- Opening Delimiter -
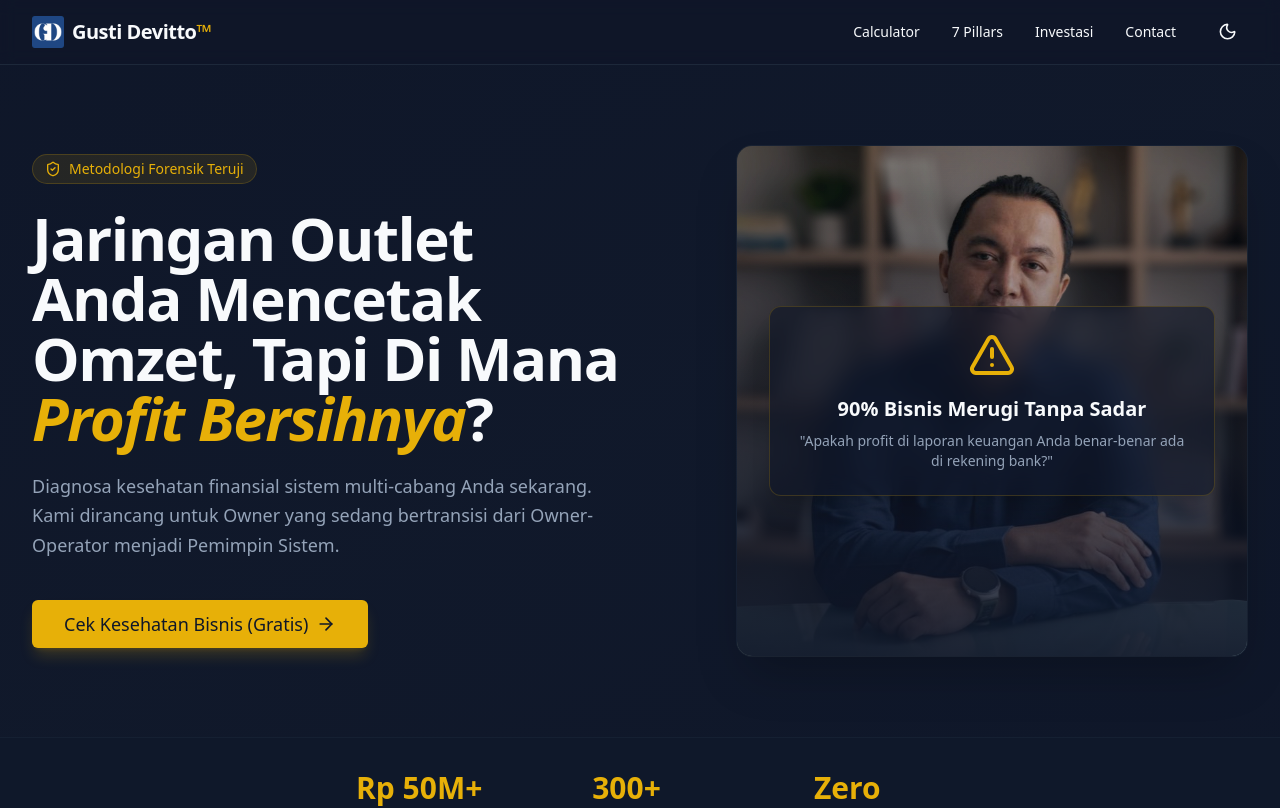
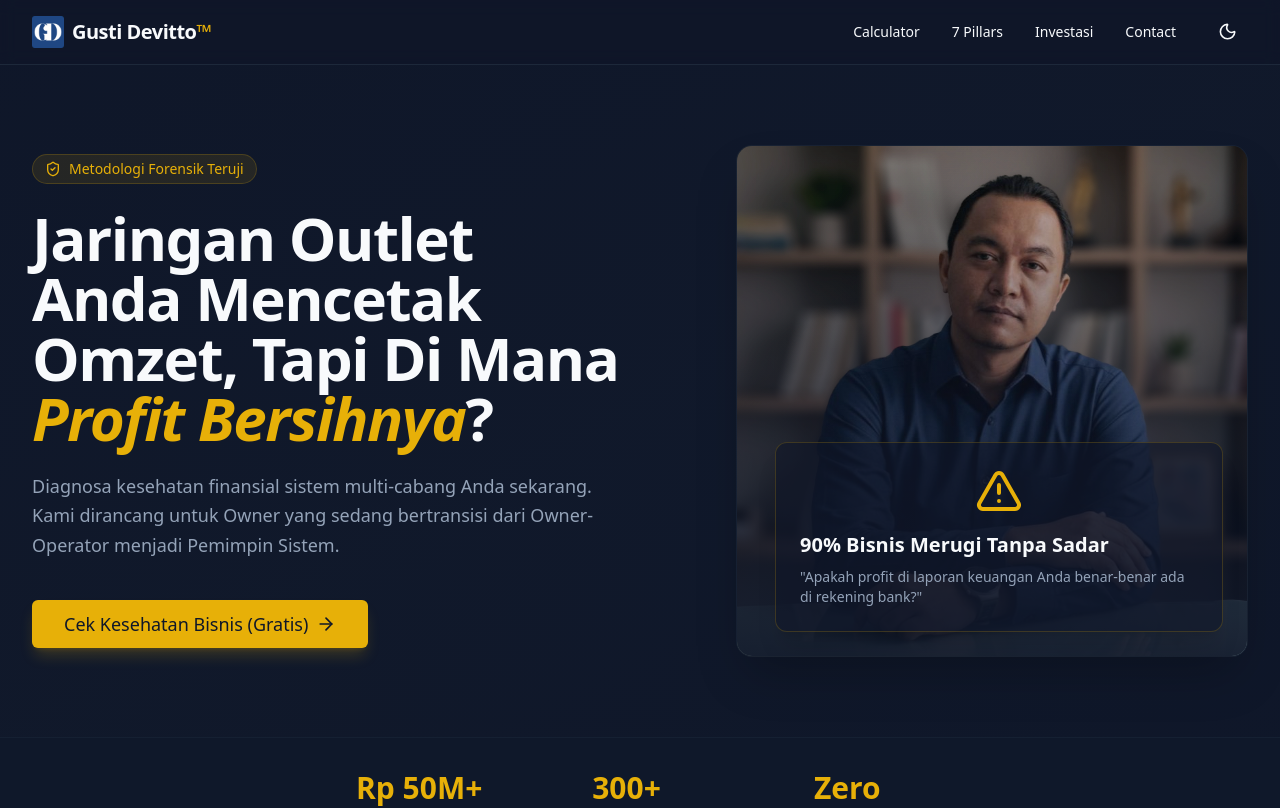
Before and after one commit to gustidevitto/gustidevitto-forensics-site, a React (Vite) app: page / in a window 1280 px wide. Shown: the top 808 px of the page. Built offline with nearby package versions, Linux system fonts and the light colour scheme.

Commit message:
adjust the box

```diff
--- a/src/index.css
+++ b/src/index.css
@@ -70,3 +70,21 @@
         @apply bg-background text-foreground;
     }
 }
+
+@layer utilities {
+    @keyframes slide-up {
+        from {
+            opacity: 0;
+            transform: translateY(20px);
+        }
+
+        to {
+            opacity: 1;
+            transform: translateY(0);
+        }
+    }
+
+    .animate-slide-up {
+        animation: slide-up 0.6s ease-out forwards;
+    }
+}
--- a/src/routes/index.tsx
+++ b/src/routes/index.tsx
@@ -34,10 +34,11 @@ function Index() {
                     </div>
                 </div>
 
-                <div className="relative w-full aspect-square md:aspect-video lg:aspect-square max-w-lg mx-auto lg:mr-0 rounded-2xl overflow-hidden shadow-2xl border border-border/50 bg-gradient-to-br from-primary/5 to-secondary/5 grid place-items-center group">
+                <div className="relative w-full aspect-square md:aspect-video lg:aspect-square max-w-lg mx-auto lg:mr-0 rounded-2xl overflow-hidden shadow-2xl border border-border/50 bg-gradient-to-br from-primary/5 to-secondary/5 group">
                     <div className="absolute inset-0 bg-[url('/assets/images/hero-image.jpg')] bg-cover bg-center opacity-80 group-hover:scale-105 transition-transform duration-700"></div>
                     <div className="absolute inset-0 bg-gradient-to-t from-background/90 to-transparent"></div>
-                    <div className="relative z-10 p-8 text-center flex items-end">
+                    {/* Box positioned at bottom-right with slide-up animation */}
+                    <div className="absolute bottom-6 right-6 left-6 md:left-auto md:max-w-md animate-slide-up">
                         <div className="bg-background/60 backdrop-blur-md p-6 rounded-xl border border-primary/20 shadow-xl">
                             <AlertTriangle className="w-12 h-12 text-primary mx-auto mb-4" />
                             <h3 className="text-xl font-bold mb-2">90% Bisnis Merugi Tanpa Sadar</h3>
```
- Closing Delimiter -
__Exercise goal__. Once you have read the entries above, state how many of their lines include "opacity", giving the number alone.

__Result of the task__. 3